Material to process ->
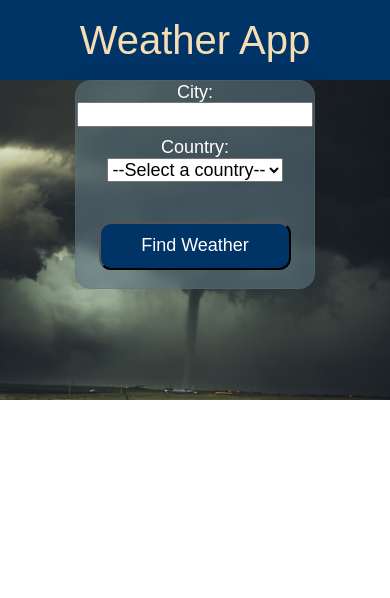
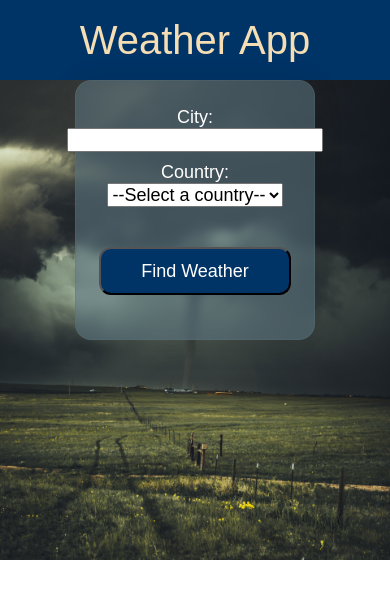
Before and after one commit to JGarciaGlez/weatherapp, a React (Vite) app: page / in a window 390 px wide. Shown: the top 598 px of the page. Built offline with nearby package versions, Linux system fonts and the light colour scheme.

Commit message:
fix responsive

```diff
--- a/src/App.module.css
+++ b/src/App.module.css
@@ -32,6 +32,7 @@
   font-size: 35px;
   background-image: url("./images/weather.jpg");
   background-size: cover;
+  padding-bottom: 5rem;
 }
 
 .data {
@@ -46,8 +47,7 @@
     font-size: 40px;
   }
   .app {
-    height: 20rem;
-    margin: 0 auto;
+    height: 30rem;
     font-size: 18px;
   }
   .data {
--- a/src/components/Form.module.css
+++ b/src/components/Form.module.css
@@ -18,6 +18,10 @@
 }
 .form label {
   margin: 50px;
+}
+.form input {
+  display: block;
+  width: 16rem;
 }
 
 .button {
```
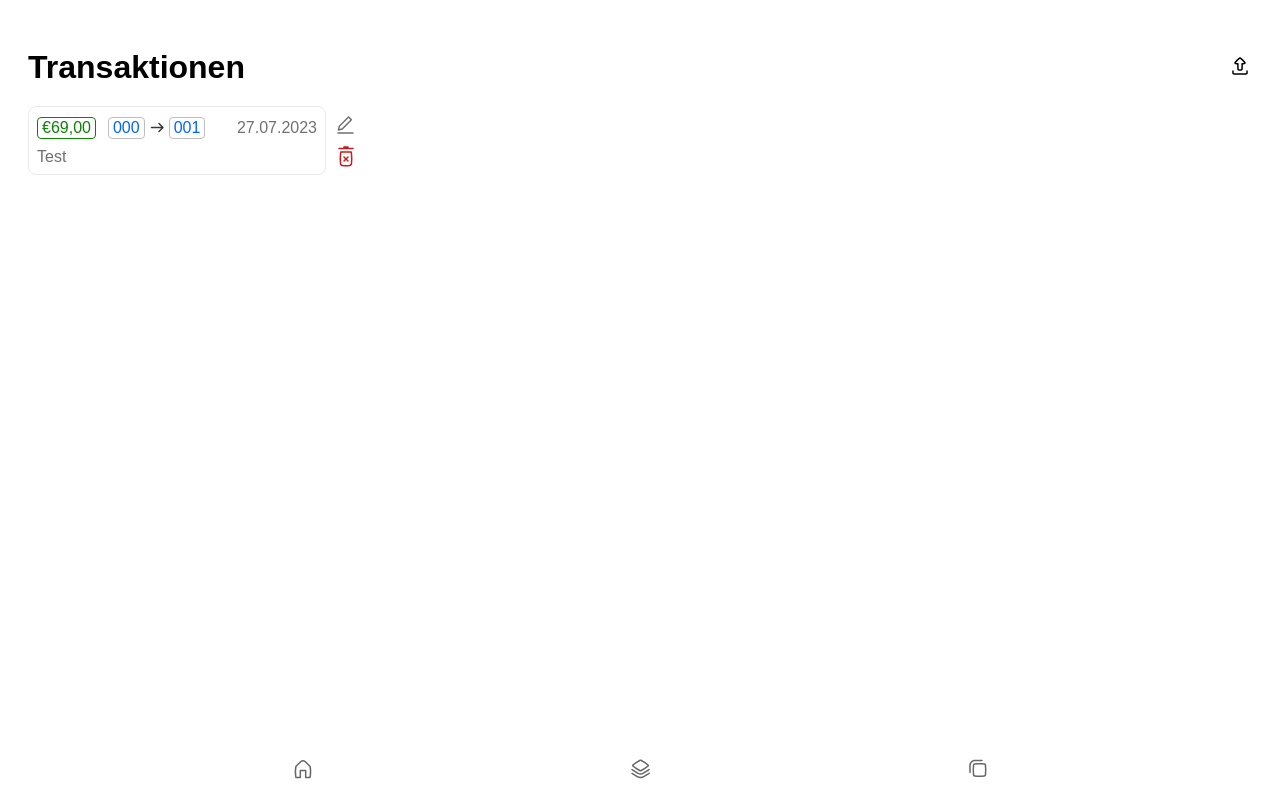
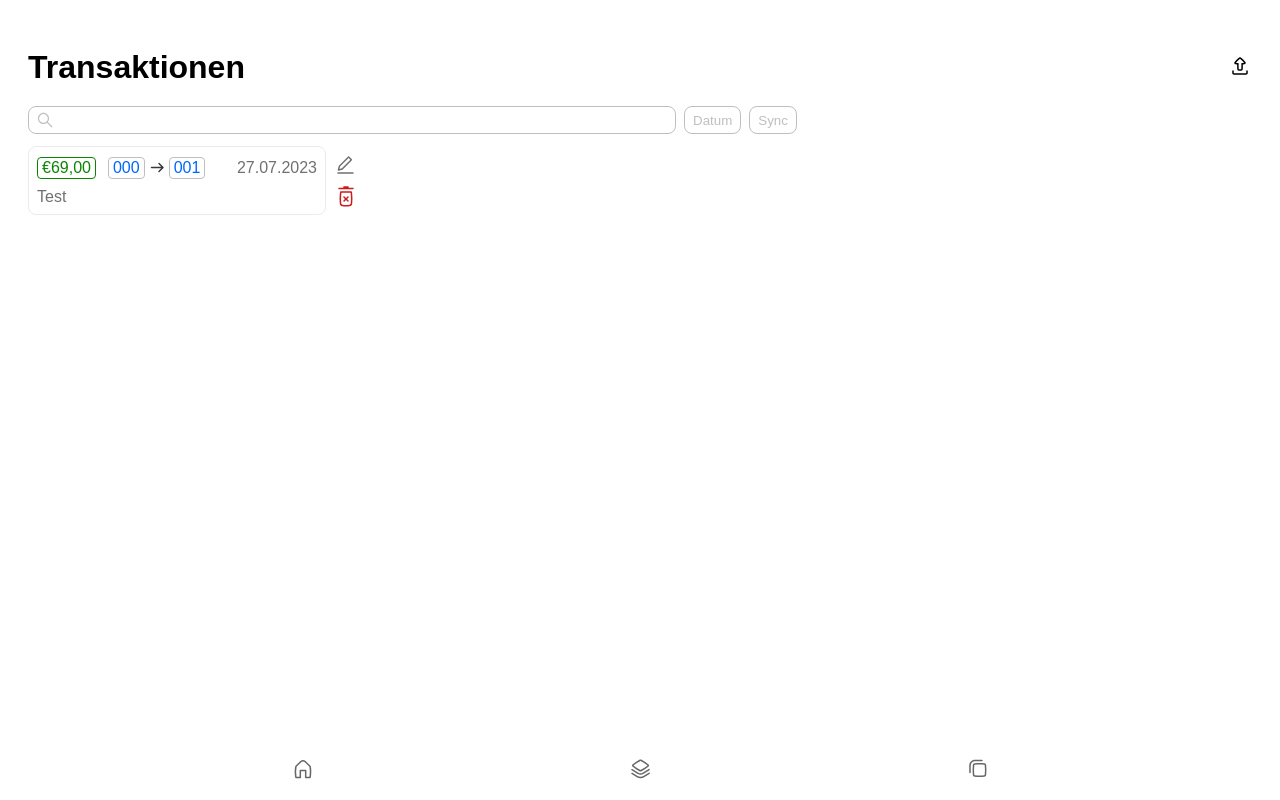
Before and after one commit to rpruck/buachhoitung, a Next.js app: page / in a window 1280 px wide. Both pictures are taken after a click on the button 640 px from the left and 770 px from the top of the page. Built offline with nearby package versions, Linux system fonts and the light colour scheme.

Commit message:
feat: add filter options for transactions

```diff
--- a/app/components/transactions.tsx
+++ b/app/components/transactions.tsx
@@ -1,17 +1,108 @@
-import { useEffect, useState } from "react";
-import { getAllTransactions, transaction } from "../services/database";
+import { useEffect, useState } from "react"
+import { getAllTransactions, transaction } from "../services/database"
 import Image from "next/image"
 import upload from "../../public/upload.svg"
-import TransactionWidget from "./transactionWidget";
+import TransactionWidget from "./transactionWidget"
+import search from "../../public/search.svg"
 
 export default function Transactions() {
     const [transactions, setTransactions] = useState<transaction[] | null>(null)
+    const [query, setQuery] = useState<string>("")
+    const [dateOrder, setDateOrder] = useState<string>("none")
+    const [syncFilter, setSyncFilter] = useState<string>("none")
 
     useEffect(() => {
         getAllTransactions().then((res) => {
             setTransactions(res)
         })
     }, [transactions])
+
+    function handleQueryChange(event: any) {
+        setQuery(event.target.value)
+    }
+
+    function handleDateOrderChange(event: any) {
+        switch (dateOrder) {
+            case "none": {
+                setDateOrder("new")
+                break
+            }
+            case "new": {
+                setDateOrder("old")
+                break
+            }
+            case "old": {
+                setDateOrder("none")
+                break
+            }
+            default: {
+                setDateOrder("none")
+                break
+            }
+        }
+    }
+
+    function handleSyncFilterChange(event: any) {
+        switch (syncFilter) {
+            case "none": {
+                setSyncFilter("unsynced")
+                break
+            }
+            case "unsynced": {
+                setSyncFilter("synced")
+                break
+            }
+            case "synced": {
+                setSyncFilter("none")
+                break
+            }
+            default: {
+                setSyncFilter("none")
+                break
+            }
+        }
+    }
+
+    function containsQuery(transaction: transaction) {
+        return transaction.from.includes(query) || transaction.to.includes(query) || transaction.note!.toLowerCase().includes(query.toLowerCase())
+    }
+
+    function getSyncFilter(): (transaction: transaction) => boolean {
+        switch (syncFilter) {
+            case "none": {
+                return () => true
+            }
+            case "unsynced": {
+                return (transaction: transaction) => !transaction.synced
+            }
+            case "synced": {
+                return (transaction: transaction) => transaction.synced
+            }
+        }
+        return () => true
+    }
+
+    function getDateSort() {
+        switch (dateOrder) {
+            case "none": {
+                return () => 0
+            }
+            case "new": {
+                return (t1: transaction, t2:transaction) => {
+                    if (t1.date < t2.date) return 1
+                    if (t1.date > t2.date) return -1
+                    return 0
+                }
+            }
+            case "old": {
+                return (t1: transaction, t2:transaction) => {
+                    if (t1.date > t2.date) return 1
+                    if (t1.date < t2.date) return -1
+                    return 0
+                }
+            }
+        }
+    }
 
     return (
         <>
@@ -20,9 +111,27 @@ export default function Transactions() {
                 <Image src={upload} alt="export transactions" onClick={() => { return }} />
             </div>
 
+            <div className="filter-wrapper">
+                <div className="query-wrapper">
+                    <Image src={search} alt="search" />
+                    <input
+                        name="query"
+                        type="text"
+                        value={query}
+                        onChange={handleQueryChange}
+                    />
+                </div>
+                <button className={`filter-button ${dateOrder}`} onClick={handleDateOrderChange}>Datum</button>
+                <button className={`filter-button ${syncFilter}`} onClick={handleSyncFilterChange}>Sync</button>
+            </div>
+
             <div className="transactions-list">
                 {transactions ?
-                    (transactions.map(transaction => <TransactionWidget transaction={transaction} key={transaction.id} />))
+                    (transactions
+                        .filter(containsQuery)
+                        .filter(getSyncFilter())
+                        .sort(getDateSort())
+                        .map(transaction => <TransactionWidget transaction={transaction} key={transaction.id} />))
                     :
                     (<span>Loading Transactions</span>)
                 }
--- a/app/globals.css
+++ b/app/globals.css
@@ -217,10 +217,46 @@ input[type=number] {
     align-items: baseline;
 }
 
+.filter-wrapper {
+    margin-top: 20px;
+    display: flex;
+    gap: 8px;
+}
+
+.filter-wrapper .query-wrapper {
+    width: 50vw;
+    height: 26px;
+}
+
+.filter-wrapper .query-wrapper input {
+    width: 85%;
+}
+
+.filter-wrapper button {
+    height: 28px;
+    border-radius: 8px;
+    border: 1px solid #BFBFBF;
+    display: flex;
+    align-items: center;
+    padding: 0 8px;
+    background-color: white;
+    color: #BFBFBF;
+}
+
+.filter-wrapper .old, .filter-wrapper .unsynced {
+    border: 1px solid #d55c00;
+    color: #d55c00;
+}
+
+.filter-wrapper .new, .filter-wrapper .synced {
+    border: 1px solid #0066FF;
+    color: #0066FF;
+}
+
 .transactions-list {
     display: flex;
     flex-direction: column;
-    margin-top: 20px;
+    margin-top: 12px;
     gap: 8px;
     margin-bottom: 10vh;
 }
```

Work to be completed -> Please return the full listing word for word, but without any pictures.

Written response ->
Before and after one commit to JGarciaGlez/weatherapp, a React (Vite) app: page / in a window 390 px wide. Shown: the top 598 px of the page. Built offline with nearby package versions, Linux system fonts and the light colour scheme.

Commit message:
fix responsive

```diff
--- a/src/App.module.css
+++ b/src/App.module.css
@@ -32,6 +32,7 @@
   font-size: 35px;
   background-image: url("./images/weather.jpg");
   background-size: cover;
+  padding-bottom: 5rem;
 }
 
 .data {
@@ -46,8 +47,7 @@
     font-size: 40px;
   }
   .app {
-    height: 20rem;
-    margin: 0 auto;
+    height: 30rem;
     font-size: 18px;
   }
   .data {
--- a/src/components/Form.module.css
+++ b/src/components/Form.module.css
@@ -18,6 +18,10 @@
 }
 .form label {
   margin: 50px;
+}
+.form input {
+  display: block;
+  width: 16rem;
 }
 
 .button {
```
Before and after one commit to rpruck/buachhoitung, a Next.js app: page / in a window 1280 px wide. Both pictures are taken after a click on the button 640 px from the left and 770 px from the top of the page. Built offline with nearby package versions, Linux system fonts and the light colour scheme.

Commit message:
feat: add filter options for transactions

```diff
--- a/app/components/transactions.tsx
+++ b/app/components/transactions.tsx
@@ -1,17 +1,108 @@
-import { useEffect, useState } from "react";
-import { getAllTransactions, transaction } from "../services/database";
+import { useEffect, useState } from "react"
+import { getAllTransactions, transaction } from "../services/database"
 import Image from "next/image"
 import upload from "../../public/upload.svg"
-import TransactionWidget from "./transactionWidget";
+import TransactionWidget from "./transactionWidget"
+import search from "../../public/search.svg"
 
 export default function Transactions() {
     const [transactions, setTransactions] = useState<transaction[] | null>(null)
+    const [query, setQuery] = useState<string>("")
+    const [dateOrder, setDateOrder] = useState<string>("none")
+    const [syncFilter, setSyncFilter] = useState<string>("none")
 
     useEffect(() => {
         getAllTransactions().then((res) => {
             setTransactions(res)
         })
     }, [transactions])
+
+    function handleQueryChange(event: any) {
+        setQuery(event.target.value)
+    }
+
+    function handleDateOrderChange(event: any) {
+        switch (dateOrder) {
+            case "none": {
+                setDateOrder("new")
+                break
+            }
+            case "new": {
+                setDateOrder("old")
+                break
+            }
+            case "old": {
+                setDateOrder("none")
+                break
+            }
+            default: {
+                setDateOrder("none")
+                break
+            }
+        }
+    }
+
+    function handleSyncFilterChange(event: any) {
+        switch (syncFilter) {
+            case "none": {
+                setSyncFilter("unsynced")
+                break
+            }
+            case "unsynced": {
+                setSyncFilter("synced")
+                break
+            }
+            case "synced": {
+                setSyncFilter("none")
+                break
+            }
+            default: {
+                setSyncFilter("none")
+                break
+            }
+        }
+    }
+
+    function containsQuery(transaction: transaction) {
+        return transaction.from.includes(query) || transaction.to.includes(query) || transaction.note!.toLowerCase().includes(query.toLowerCase())
+    }
+
+    function getSyncFilter(): (transaction: transaction) => boolean {
+        switch (syncFilter) {
+            case "none": {
+                return () => true
+            }
+            case "unsynced": {
+                return (transaction: transaction) => !transaction.synced
+            }
+            case "synced": {
+                return (transaction: transaction) => transaction.synced
+            }
+        }
+        return () => true
+    }
+
+    function getDateSort() {
+        switch (dateOrder) {
+            case "none": {
+                return () => 0
+            }
+            case "new": {
+                return (t1: transaction, t2:transaction) => {
+                    if (t1.date < t2.date) return 1
+                    if (t1.date > t2.date) return -1
+                    return 0
+                }
+            }
+            case "old": {
+                return (t1: transaction, t2:transaction) => {
+                    if (t1.date > t2.date) return 1
+                    if (t1.date < t2.date) return -1
+                    return 0
+                }
+            }
+        }
+    }
 
     return (
         <>
@@ -20,9 +111,27 @@ export default function Transactions() {
                 <Image src={upload} alt="export transactions" onClick={() => { return }} />
             </div>
 
+            <div className="filter-wrapper">
+                <div className="query-wrapper">
+                    <Image src={search} alt="search" />
+                    <input
+                        name="query"
+                        type="text"
+                        value={query}
+                        onChange={handleQueryChange}
+                    />
+                </div>
+                <button className={`filter-button ${dateOrder}`} onClick={handleDateOrderChange}>Datum</button>
+                <button className={`filter-button ${syncFilter}`} onClick={handleSyncFilterChange}>Sync</button>
+            </div>
+
             <div className="transactions-list">
                 {transactions ?
-                    (transactions.map(transaction => <TransactionWidget transaction={transaction} key={transaction.id} />))
+                    (transactions
+                        .filter(containsQuery)
+                        .filter(getSyncFilter())
+                        .sort(getDateSort())
+                        .map(transaction => <TransactionWidget transaction={transaction} key={transaction.id} />))
                     :
                     (<span>Loading Transactions</span>)
                 }
--- a/app/globals.css
+++ b/app/globals.css
@@ -217,10 +217,46 @@ input[type=number] {
     align-items: baseline;
 }
 
+.filter-wrapper {
+    margin-top: 20px;
+    display: flex;
+    gap: 8px;
+}
+
+.filter-wrapper .query-wrapper {
+    width: 50vw;
+    height: 26px;
+}
+
+.filter-wrapper .query-wrapper input {
+    width: 85%;
+}
+
+.filter-wrapper button {
+    height: 28px;
+    border-radius: 8px;
+    border: 1px solid #BFBFBF;
+    display: flex;
+    align-items: center;
+    padding: 0 8px;
+    background-color: white;
+    color: #BFBFBF;
+}
+
+.filter-wrapper .old, .filter-wrapper .unsynced {
+    border: 1px solid #d55c00;
+    color: #d55c00;
+}
+
+.filter-wrapper .new, .filter-wrapper .synced {
+    border: 1px solid #0066FF;
+    color: #0066FF;
+}
+
 .transactions-list {
     display: flex;
     flex-direction: column;
-    margin-top: 20px;
+    margin-top: 12px;
     gap: 8px;
     margin-bottom: 10vh;
 }
```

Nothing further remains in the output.